Go Jets go

Since 1996, the year Winnipeg lost its beloved professional hockey team, the most popular and polarizing topic of sports bar conversation has been: “Will the NHL ever return to Winnipeg?”

There are two types of people that take part in this conversation: the eternal optimist and the stereotypical Winnipeg pessimist. I proudly consider myself an eternal optimist when it comes to Winnipeg sports, but especially in relation to the NHL’s return to my fair city. Both the city and the NHL have changed since we lost our franchise and, under the current climate, the time is now for our city to re-emerge in the NHL.

Consider the state that Winnipeg Jets owner Barry Shenkarow found himself in back in 1996. The team was playing out of the dilapidated Winnipeg Arena, which featured many seats with obstructed or unfavorable sight lines. Owned and operated by Winnipeg Enterprises Corp. (WEC), Shenkarow was forced to pay lease fees to WEC for use of the arena. As player salaries increased and the Canadian dollar plummeted, the outlook for the team’s longevity in Winnipeg was bleak, especially without a new arena or lease agreement in place.

By the early 1990s, the glory days of the WHA-era Jets were all but fond memories. The Jets struggled to adapt to the changing landscape of professional hockey and found it increasingly difficult to break even financially. Reluctancy and infighting amongst all levels of government, local business leaders and Shenkarow’s group of investors in discussions about investing in a desperately needed new arena meant that by 1995, potential relocation to a market in the U.S. became an all too real scenario.

A last ditch grassroots effort was organized, culminating in a huge rally and telethon at the Forks, where an estimated 35,000 or more Winnipeg hockey fans showed up to show their support and give whatever money they could to help cover the losses and keep the team in the city for one more year. With the government and local business leaders unwilling or unable to come up with a workable deal to keep the team in Winnipeg, the Jets were relocated to Phoenix and became the Phoenix Coyotes.

Sometimes it feels like most Winnipeggers are stuck thinking that nothing has changed since 1996. Despite the growth of the city, both demographically and corporately, many folks are either completely against the NHL returning or they simply refuse to believe that it could happen or could be sustainable. They seem to overlook just how ready this city, and more specifically, the ownership group that would be in charge of running an NHL franchise in Winnipeg, has become over the past 15 years.

Enter Mark Chipman, CEO of True North Sports Entertainment (TNSE), the company largely responsible for the downtown-located, NHL-approved MTS Centre arena. Chipman has proven his business savvy by purchasing the Minnesota Moose, a then IHL franchise, and moving the team to Winnipeg for the year immediately following the Jets’ departure. He successfully transitioned the Manitoba Moose over to the AHL when the IHL folded, becoming the official farm-team for the Vancouver Canucks, and has created a surefire business model that has lead to the franchise to become one of the most profitable and well-attended AHL franchises.

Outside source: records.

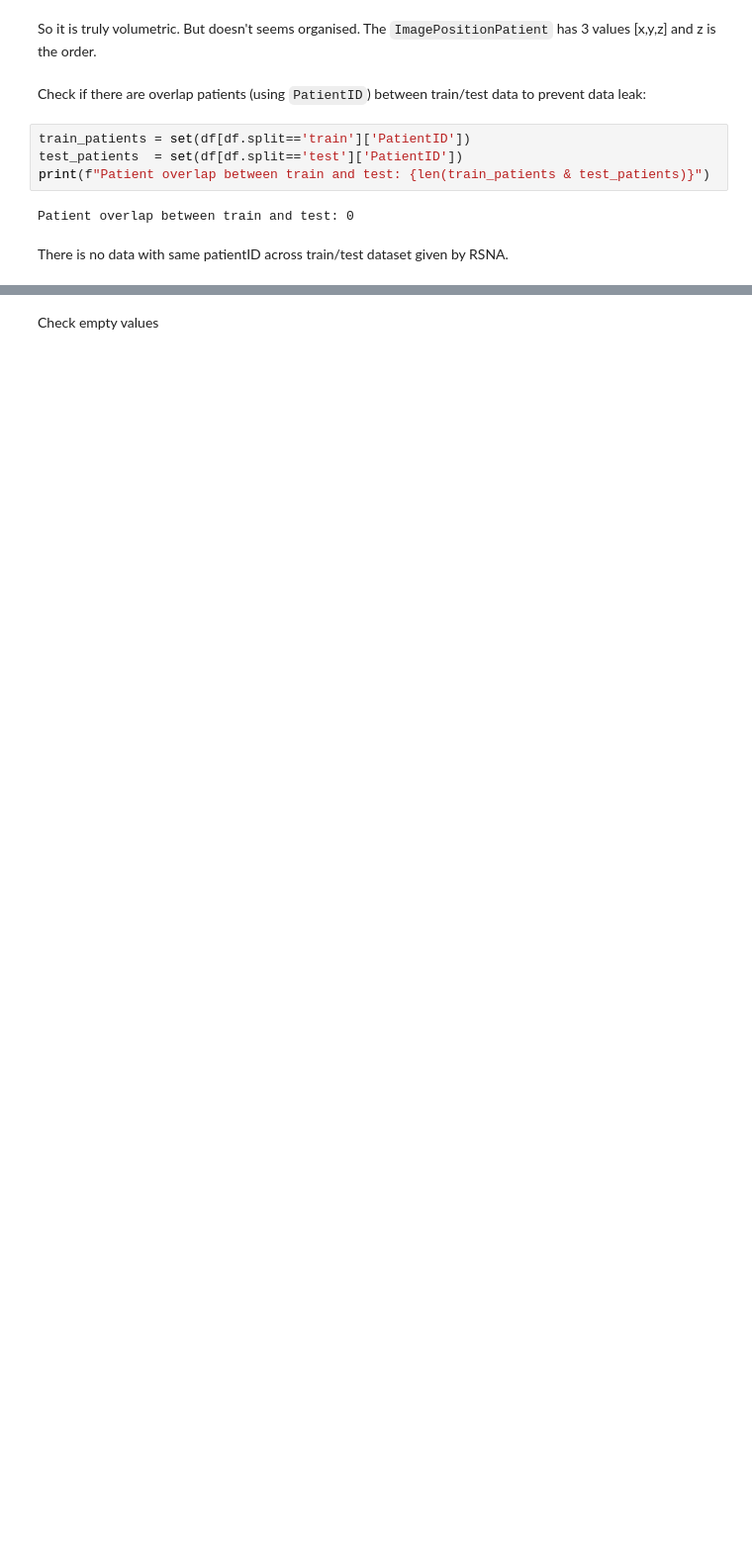
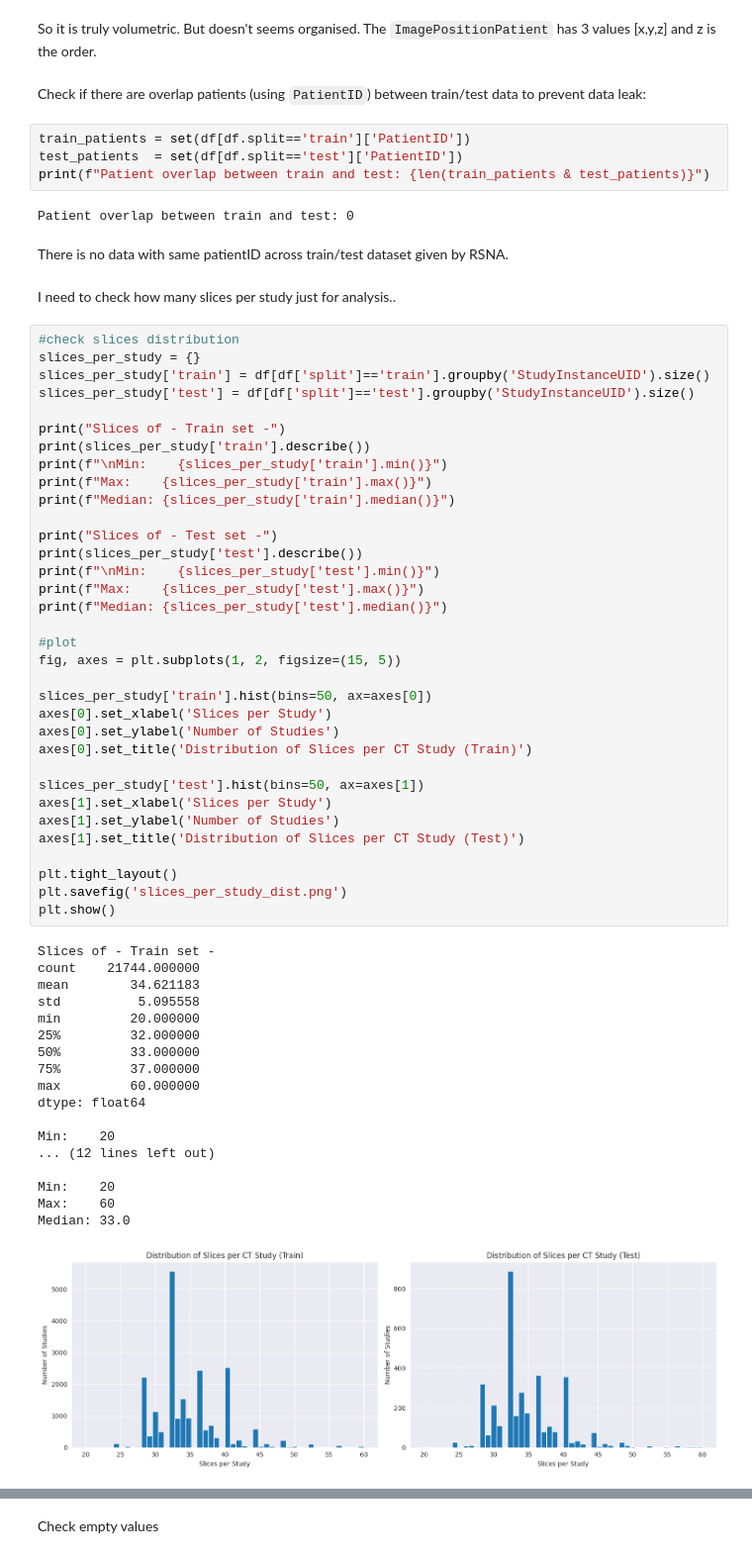
Before and after one commit to azhar-rafiq/thesis-xai, a Jupyter notebook: thesis.ipynb, the cells around one changed output, grey strips where cells are left out. Shown at 99% size. Saved outputs shown, nothing was run; the diff lists cells and outputs as text; blank space fills up the shorter version.

```diff
--- a/thesis.ipynb
+++ b/thesis.ipynb
@@ -350,3 +366,58 @@ print(f"Patient overlap between train and test: {len(train_patients & test_patie
 Patient overlap between train and test: 0
 # %% [markdown]
 There is no data with same patientID across train/test dataset given by RSNA.
+# %% [markdown]
+I need to check how many slices per study just for analysis..
+# %%
+#check slices distribution
+slices_per_study = {}
+slices_per_study['train'] = df[df['split']=='train'].groupby('StudyInstanceUID').size()
+slices_per_study['test'] = df[df['split']=='test'].groupby('StudyInstanceUID').size()
+
+print("Slices of - Train set -")
+print(slices_per_study['train'].describe())
+print(f"\nMin:    {slices_per_study['train'].min()}")
+print(f"Max:    {slices_per_study['train'].max()}")
+print(f"Median: {slices_per_study['train'].median()}")
+
+print("Slices of - Test set -")
+print(slices_per_study['test'].describe())
+print(f"\nMin:    {slices_per_study['test'].min()}")
+print(f"Max:    {slices_per_study['test'].max()}")
+print(f"Median: {slices_per_study['test'].median()}")
+
+#plot
+fig, axes = plt.subplots(1, 2, figsize=(15, 5))
+
+slices_per_study['train'].hist(bins=50, ax=axes[0])
+axes[0].set_xlabel('Slices per Study')
+axes[0].set_ylabel('Number of Studies')
+axes[0].set_title('Distribution of Slices per CT Study (Train)')
+
+slices_per_study['test'].hist(bins=50, ax=axes[1])
+axes[1].set_xlabel('Slices per Study')
+axes[1].set_ylabel('Number of Studies')
+axes[1].set_title('Distribution of Slices per CT Study (Test)')
+
+plt.tight_layout()
+plt.savefig('slices_per_study_dist.png')
+plt.show()
+# %% [output]
+Slices of - Train set -
+count    21744.000000
+mean        34.621183
+std          5.095558
+min         20.000000
+25%         32.000000
+50%         33.000000
+75%         37.000000
+max         60.000000
+dtype: float64
+
+Min:    20
+... (12 lines left out)
+
+Min:    20
+Max:    60
+Median: 33.0
+[figure, added]
```
Also changed, not shown: parts of 17 cells of this notebook, 3 other files.
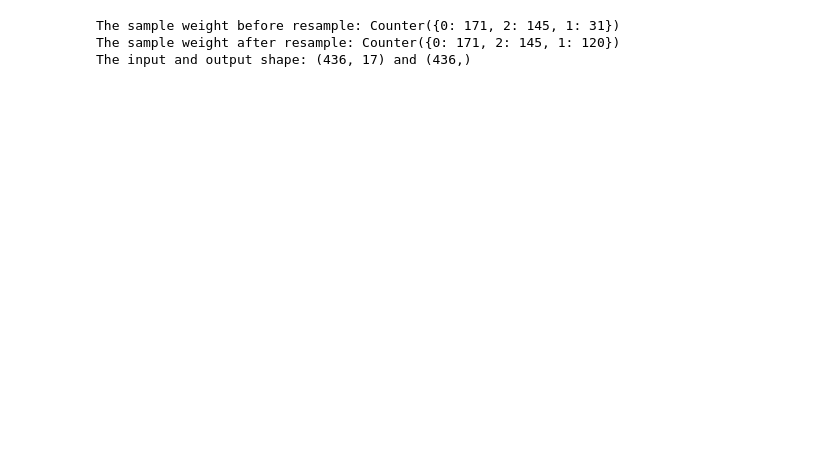
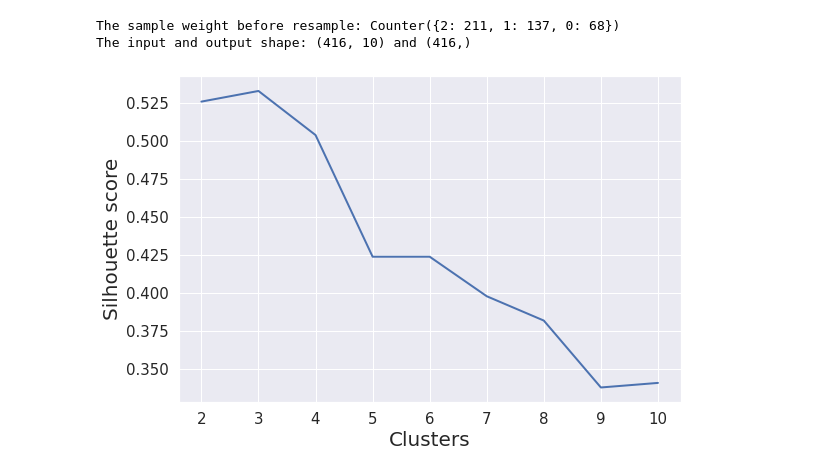
Before and after one commit to YiFeng/IndividualDifference, a Jupyter notebook: indivdiff_ml_pre.ipynb, the cells around one changed output. Drawn from its saved outputs; the diff is of its cells as text; code cells hidden in the pictures; blank space fills up the shorter version.

```diff
--- a/indivdiff_ml_pre.ipynb
+++ b/indivdiff_ml_pre.ipynb
@@ -118,9 +171,8 @@ print(cp_test.feature_names)
 # %%
-X, Y, orig_len, feature_names = cp_test.resample_standardize({0:171, 1:120, 2:145})
+X, Y, orig_len, feature_names = cp_test.resample_standardize({0:81, 1:164, 2:261}, oversample=False)
 print('The input and output shape: {} and {}'.format(X.shape, Y.shape))
-# saved_data_path = path.join(googledrive_loc, data_folder_loc, 'saved data/gender/')
+saved_data_path = path.join(googledrive_loc, data_folder_loc, 'saved data/2022/10features/')
 # cp_test.save_data(X, Y, orig_len, feature_names, saved_data_path)
 # %% [output]
-The sample weight before resample: Counter({0: 171, 2: 145, 1: 31})
-The sample weight after resample: Counter({0: 171, 2: 145, 1: 120})
-The input and output shape: (436, 17) and (436,)
+The sample weight before resample: Counter({2: 211, 1: 137, 0: 68})
+The input and output shape: (416, 10) and (416,)
@@ -127 +184,19 @@ The input and output shape: (436, 17) and (436,)
+# %%
+import matplotlib.pyplot as plt
+import seaborn as sns
+
+sns.set_theme(style="darkgrid")
+
+x = [2, 3, 4, 5, 6, 7, 8, 9, 10]
+y = [0.526, 0.533, 0.504, 0.424, 0.424, 0.398, 0.382, 0.338, 0.341]
+
+
+fig, ax = plt.subplots(figsize=(9,6))
+ax.tick_params(labelsize=15)
+ax.plot(x, y, linewidth=2)
+ax.set_xlabel('Clusters', fontsize=20)
+ax.set_ylabel('Silhouette score', fontsize=20)
+plt.show()
+# %% [output]
+[figure, added]
 # %% [markdown]
```
Also changed, not shown: parts of 9 cells of this notebook, 11 other files.
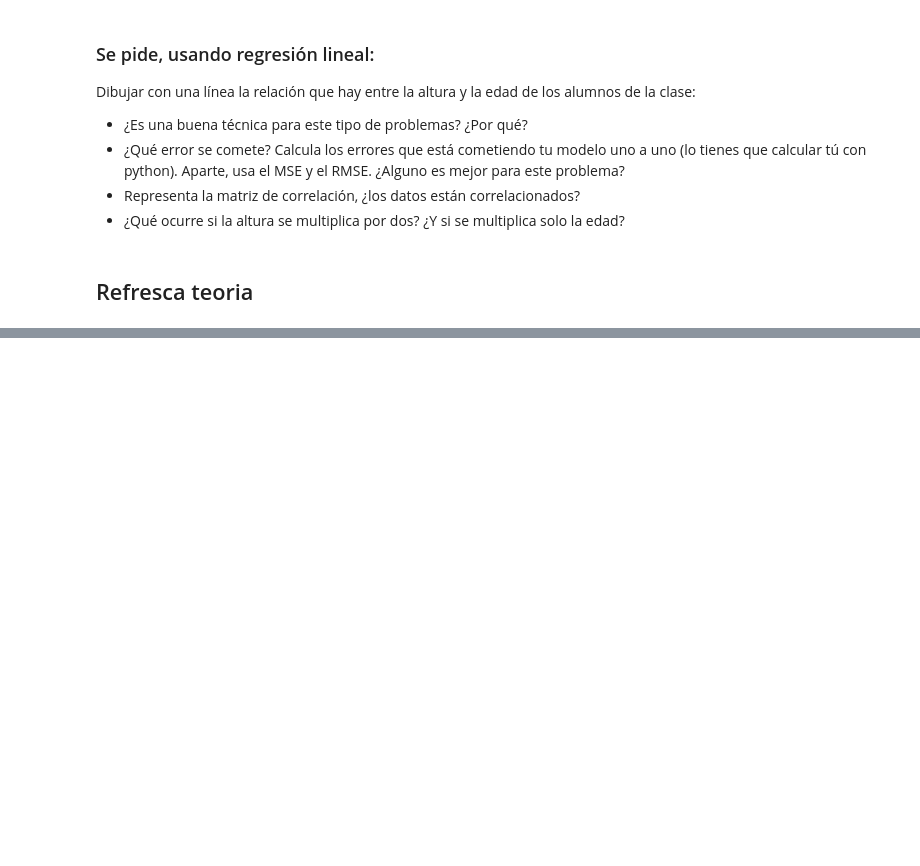
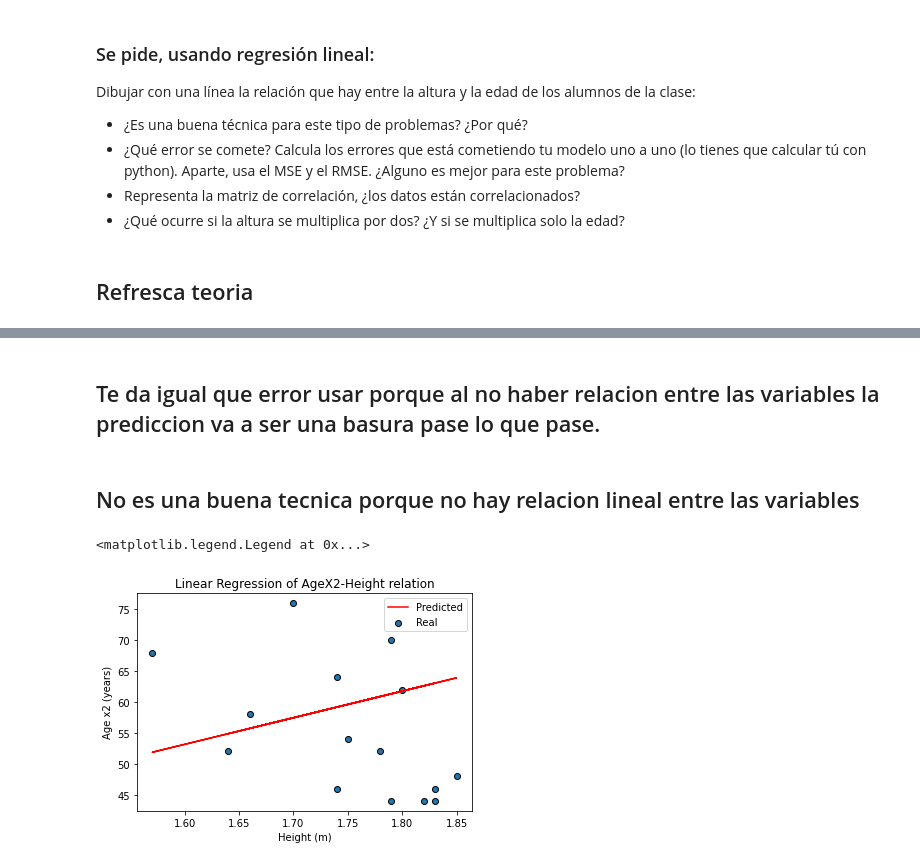
Before and after one commit to alfonsogarcia-git/data_science_nov2020_alfon, a Jupyter notebook: week8/day3/exercises/height_weight_Alfon.ipynb, the cells around one changed output, grey strips where cells are left out. Cells and saved outputs as stored; diff of their text form; code cells hidden in the pictures; blank space fills up the shorter version.

```diff
--- a/week8/day3/exercises/height_weight_Alfon.ipynb
+++ b/week8/day3/exercises/height_weight_Alfon.ipynb
@@ -43,0 +116,35 @@ alturas = list(list(zip(*lista_edad_altura))[1])
+# %% [markdown]
+## Te da igual que error usar porque al no haber relacion entre las variables la prediccion va a ser una basura pase lo que pase.
+# %% [markdown]
+## No es una buena tecnica porque no hay relacion lineal entre las variables
+# %%
+# Multiplicando por 2 las variables
+
+# Primero edad
+
+# Defining variables
+x = np.array(alturas).reshape(-1, 1)
+y = 2 * np.array(edades)
+
+# Creating an instance of the model
+lin_reg = LinearRegression(n_jobs=-1)
+# Splitting the data into 80-20, using age as target and height as independent variable
+alt_train, alt_test, ed_train, ed_test = train_test_split(x, y, test_size=0.8, random_state=101)
+#Training the Data Model
+lin_reg.fit(alt_train, ed_train)
+# Using our model to predict test values
+predictions = lin_reg.predict(alt_test)
+# Score of our model in %
+score_train = lin_reg.score(alt_train, ed_train) * 100
+score_test = lin_reg.score(alt_test, ed_test) * 100
+
+# Visualizacion
+plt.scatter(alt_test, ed_test, edgecolors='black')
+plt.plot(alt_test, predictions, color='red')
+plt.xlabel('Height (m)')
+plt.ylabel('Age x2 (years)')
+plt.title('Linear Regression of AgeX2-Height relation')
+plt.legend(['Predicted', 'Real'])
+# %% [output]
+<matplotlib.legend.Legend at 0x...>
+[figure, added]
```
Also changed, not shown: parts of 9 cells of this notebook, 20 other files.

Detractors will say that the MTS Centre is too small for the NHL, and at just over 15,000 seats, it would be the lowest-capacity arena in the league. While it’s a valid point to make, it becomes a moot one when nearly one third of NHL franchises have not averaged 15,000 fans per game in 2010-11. The bottom three (New York Islanders, Phoenix Coyotes and Atlanta Thrashers) are at 70 per cent capacity or less on any given night, and this despite offering incredibly generous giveaways and promotions.

Another comment I’ve heard is that there’s no way that any Winnipeg owner could afford to pay NHL salaries these days. If this were still 1996, and the WEC was still running our arena, maybe this would be a valid argument. But this is where Chipman and TNSE’s true business brilliance is on display; not only are they able to capitalize on the revenue from game day concessions, concerts and other events held at the MTS Centre, but they’ve also shown that they plan to buy up and redevelop existing buildings surrounding the arena that would become year-round revenue streams. The most recent example is the exhibition hall that was opened just across Portage Avenue, opposite the MTS Centre. With fascinating exhibits like Bodies and the Titanic exhibit drawing thousands of paying customers every day, the TNSE has taken a great first step into transforming the area around the MTS Centre into another great attraction for folks visiting from out of town to check out.

Oh, and not to mention that the chairman of Thomson Reuters media outlet and the 20th richest man in the world, David Thomson, is reported to be a financial partner of TNSE. There are a lot of very rich, very smart businessmen in charge here.

Finally, I’ve had people tell me that the Jets left because no one cared enough. If this is true, why do I still see people proudly wearing toques, jackets and shirts featuring a Winnipeg Jets logo? Like it or not, the Winnipeg Jets are a part of our city’s heritage and always will be. At the moment, the situation for a sustainable NHL team in Winnipeg is possibly as good as it’s ever been. If and when a team returns, regardless of what they are called, bet your bottom dollar that there will be the familiar chant of “Go Jets go!” when the boys hit the ice at the MTS Centre.